By Barb Arland-Fye
The Catholic Messenger
IOWA CITY — Newman Catholic Student Center chose a lawyer-turned-bishop to preside at its first Red Mass Oct. 1 to celebrate legal professionals. Archbishop-elect Thomas Zinkula returned to familiar territory for the Mass, having earned his law degree at the University of Iowa College of Law in 1983.
During the Red Mass, “We petition the Spirit of God to bless members of the legal profession with the guidance, wisdom and understanding of justice and mercy that Christ promises to his disciples through his continuing Spirit in the world,” Archbishop-elect Zinkula told the gathering.
Mercy was the centerpiece of his homily, drawing from the Sunday Gospels of Sept. 24 and Oct. 1. In the first parable, workers in the vineyard protest the fairness of wages they receive. In the second parable, a father asks each of two sons to work in the vineyard. The first one says he will not, but has a conversion of heart.
“Each of these parables is about mercy. Jesus’ message of mercy is at the heart of the Gospel,” Archbishop-elect Zinkula said. “Pope Francis is all over mercy. Early on in his pontificate, he called for a Year of Mercy (2016). He tells us to go to the peripheries, the margins, and asks, ‘Who am I to judge?’”
“May we strive to be not only just, but even better, be merciful,” the archbishop-elect said. “Fairness is one thing, mercy is another. There is this world and there is God’s world. Let’s do our best to embrace God’s world.”
Archbishop-elect Zinkula blessed members of the legal profession during the Mass, which also drew students, families and individuals who are in other occupations, studies or activities. Among them was Tom Chapman, executive director of the Iowa Catholic Conference (ICC), the public policy voice for Iowa’s bishops. He joined Archbishop-elect Zinkula in a talk afterwards.
“I get to talk about religion and politics every day,” said Chapman, referring to the ICC, which advocates for policies that respect the life and dignity of the human person and apply Catholic social teaching principles to the critical issues of the day. “The Church very much encourages your participation in public life … We have a responsibility in the world to protect the government and the common good.”

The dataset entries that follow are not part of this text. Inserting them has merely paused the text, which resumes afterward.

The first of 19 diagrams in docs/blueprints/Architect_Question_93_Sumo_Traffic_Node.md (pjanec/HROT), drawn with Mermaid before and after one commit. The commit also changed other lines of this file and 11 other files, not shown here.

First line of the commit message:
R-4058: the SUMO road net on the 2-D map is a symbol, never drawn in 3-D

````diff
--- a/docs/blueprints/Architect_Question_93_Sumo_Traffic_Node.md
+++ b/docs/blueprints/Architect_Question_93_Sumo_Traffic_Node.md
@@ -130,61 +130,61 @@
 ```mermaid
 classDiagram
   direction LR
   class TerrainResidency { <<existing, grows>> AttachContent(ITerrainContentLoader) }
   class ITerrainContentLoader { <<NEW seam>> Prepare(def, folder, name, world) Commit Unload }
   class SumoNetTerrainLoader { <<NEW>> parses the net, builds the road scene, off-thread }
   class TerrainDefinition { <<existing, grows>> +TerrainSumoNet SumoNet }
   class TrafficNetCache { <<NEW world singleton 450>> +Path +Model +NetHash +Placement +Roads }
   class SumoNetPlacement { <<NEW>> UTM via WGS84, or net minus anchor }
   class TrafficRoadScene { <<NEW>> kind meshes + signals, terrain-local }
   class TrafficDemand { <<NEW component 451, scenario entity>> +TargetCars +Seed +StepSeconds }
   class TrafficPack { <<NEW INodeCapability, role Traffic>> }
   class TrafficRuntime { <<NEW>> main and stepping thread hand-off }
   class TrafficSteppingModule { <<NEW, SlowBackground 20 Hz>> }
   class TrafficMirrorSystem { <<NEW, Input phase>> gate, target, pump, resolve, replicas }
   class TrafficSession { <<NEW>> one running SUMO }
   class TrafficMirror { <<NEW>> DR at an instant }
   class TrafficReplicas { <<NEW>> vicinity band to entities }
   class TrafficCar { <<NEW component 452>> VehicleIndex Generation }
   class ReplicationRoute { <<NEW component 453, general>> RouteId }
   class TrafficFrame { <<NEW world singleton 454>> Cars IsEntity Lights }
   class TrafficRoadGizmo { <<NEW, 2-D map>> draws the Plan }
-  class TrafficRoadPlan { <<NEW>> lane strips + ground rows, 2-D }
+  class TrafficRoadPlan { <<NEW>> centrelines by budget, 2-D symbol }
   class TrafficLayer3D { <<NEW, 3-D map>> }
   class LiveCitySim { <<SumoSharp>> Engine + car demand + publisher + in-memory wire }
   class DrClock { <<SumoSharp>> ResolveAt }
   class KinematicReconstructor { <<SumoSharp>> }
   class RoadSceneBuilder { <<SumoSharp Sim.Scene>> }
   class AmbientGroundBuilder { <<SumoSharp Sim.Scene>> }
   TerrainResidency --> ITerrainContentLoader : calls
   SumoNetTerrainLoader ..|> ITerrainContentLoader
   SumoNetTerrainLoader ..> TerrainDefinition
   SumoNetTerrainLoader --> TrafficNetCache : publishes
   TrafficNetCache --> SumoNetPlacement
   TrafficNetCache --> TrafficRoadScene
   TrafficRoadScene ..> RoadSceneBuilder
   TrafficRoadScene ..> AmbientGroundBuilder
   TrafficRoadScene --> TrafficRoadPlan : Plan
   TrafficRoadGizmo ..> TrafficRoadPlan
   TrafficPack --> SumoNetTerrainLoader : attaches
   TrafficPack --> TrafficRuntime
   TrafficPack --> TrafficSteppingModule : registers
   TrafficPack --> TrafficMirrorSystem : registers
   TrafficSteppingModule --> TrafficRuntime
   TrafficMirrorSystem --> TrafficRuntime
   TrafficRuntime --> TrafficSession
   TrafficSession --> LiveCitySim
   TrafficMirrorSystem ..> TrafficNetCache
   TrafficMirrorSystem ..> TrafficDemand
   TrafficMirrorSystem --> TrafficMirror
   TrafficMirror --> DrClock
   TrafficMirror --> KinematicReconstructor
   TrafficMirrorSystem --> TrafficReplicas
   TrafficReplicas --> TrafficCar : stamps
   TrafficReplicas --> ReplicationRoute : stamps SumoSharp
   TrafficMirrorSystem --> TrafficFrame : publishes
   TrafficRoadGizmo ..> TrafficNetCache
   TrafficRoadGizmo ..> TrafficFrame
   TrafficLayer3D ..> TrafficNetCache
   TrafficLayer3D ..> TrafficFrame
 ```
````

The ICC provides guidance on important issues, including in a document titled “Faithful Citizenship for Iowa Catholics,” but does not give advice on how to vote. People of faith need to make their decisions based on a well-formed conscience, in light of Church teaching, Chapman said. “I don’t think we should be afraid to talk with other Catholics (with whom we disagree). We’re all members of the body of Christ.”
“Tom is a real asset for the Church,” Archbishop-elect Zinkula said, explaining how Chapman and his staff of four (including himself) keep the bishops — and the faithful — abreast of issues and legislation.

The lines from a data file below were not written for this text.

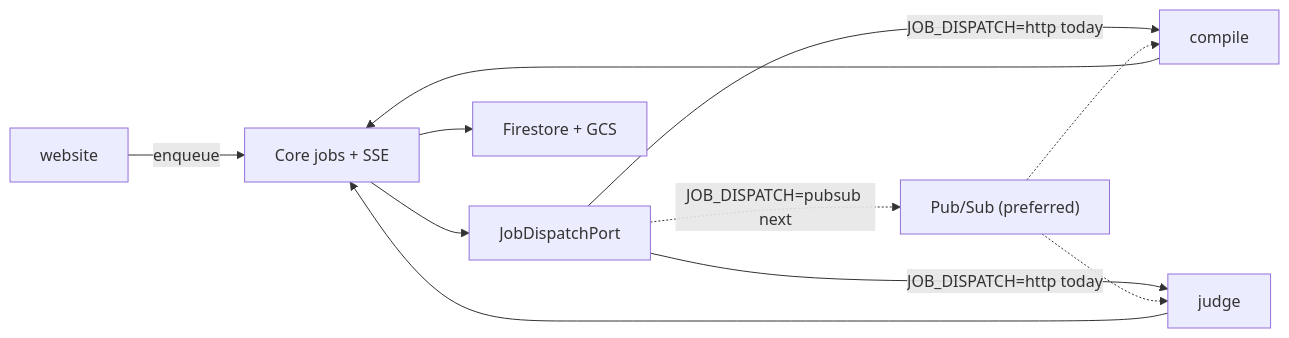
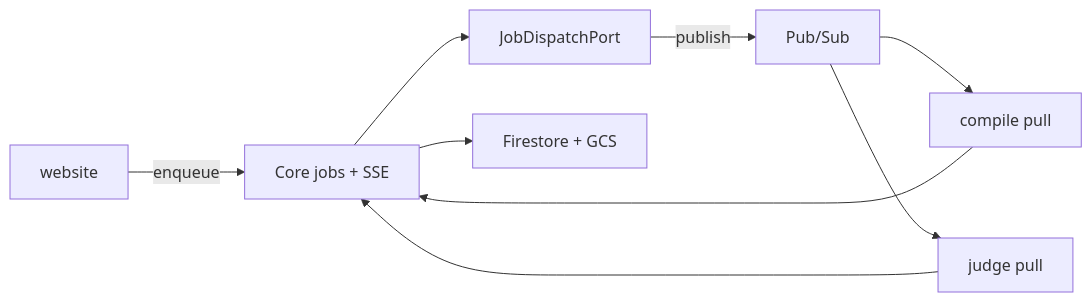
One commit to msoe-vex/engineering-notebook-editor changed the diagram in docs/02-architecture/async-jobs.md. Above: the diagram before and after it, drawn with Mermaid. The commit also changed other lines of this file and 69 other files, not shown here.

First line of the commit message:
Ship Pub/Sub-only jobs, public surfaces, and platform ports polish.

````diff
--- a/docs/02-architecture/async-jobs.md
+++ b/docs/02-architecture/async-jobs.md
@@ -16,21 +16,19 @@
 ```mermaid
 flowchart LR
   UI["website"]
   Core["Core jobs + SSE"]
   Disp["JobDispatchPort"]
-  Bus["Pub/Sub (preferred)"]
-  CW["compile"]
-  JW["judge"]
+  Bus["Pub/Sub"]
+  CW["compile pull"]
+  JW["judge pull"]
   Store["Firestore + GCS"]
 
   UI -->|enqueue| Core
   Core --> Disp
-  Disp -->|JOB_DISPATCH=http today| CW
-  Disp -->|JOB_DISPATCH=http today| JW
-  Disp -.->|JOB_DISPATCH=pubsub next| Bus
-  Bus -.-> CW
-  Bus -.-> JW
+  Disp -->|publish| Bus
+  Bus --> CW
+  Bus --> JW
   CW --> Core
   JW --> Core
   Core --> Store
 ```
````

In his remarks to the gathering, the archbishop-elect applied his lawyering and teaching skills, with an emphasis on the role and responsibilities of a Catholic lawyer. “For a Catholic lawyer, the law isn’t simply about administering justice; it is also about how it is administered.”
He presented three case studies to make his own case. Each one involved ethical choices — whether to tear apart a hostile witness during cross-examination, whether to make as much money as possible for a client at any cost and whether to accept a pro bono case when you have a full load of paying clients. “If you’re a Christian, these are things you should struggle with in the practice of law.” He also believes Catholic lawyers should accept pro bono cases.
He referenced a speech that Pope Francis gave to lawyers. “Pope Francis spoke of striking a balance between rigor and laxity (justice and mercy): ‘Neither the laxist nor the rigorist bears witness to Jesus Christ, for neither the one nor the other takes care of the person he encounters…’”
The archbishop-elect also shared “A Law Professor’s Interpretation of 1 Corinthians 13,” which he found while preparing his talk. Among the “verses:” “Love does not insist on litigating every dispute. It is not hard-nosed or resentful of those who have been more successful. It doesn’t rejoice in winning, but rejoices in doing justice.”
“The legal system and Catholicism don’t have to be separate,” first-year law student Theresa Eckel, said of her take-away from the talk. “You can live your Catholic faith at the forefront of everything. It is your guide in your ministry to your clients.”
“I was struck by the emphasis on mercy,” first-year law student Henry Dambach said. “We’re called to justice, but to mercy even more.”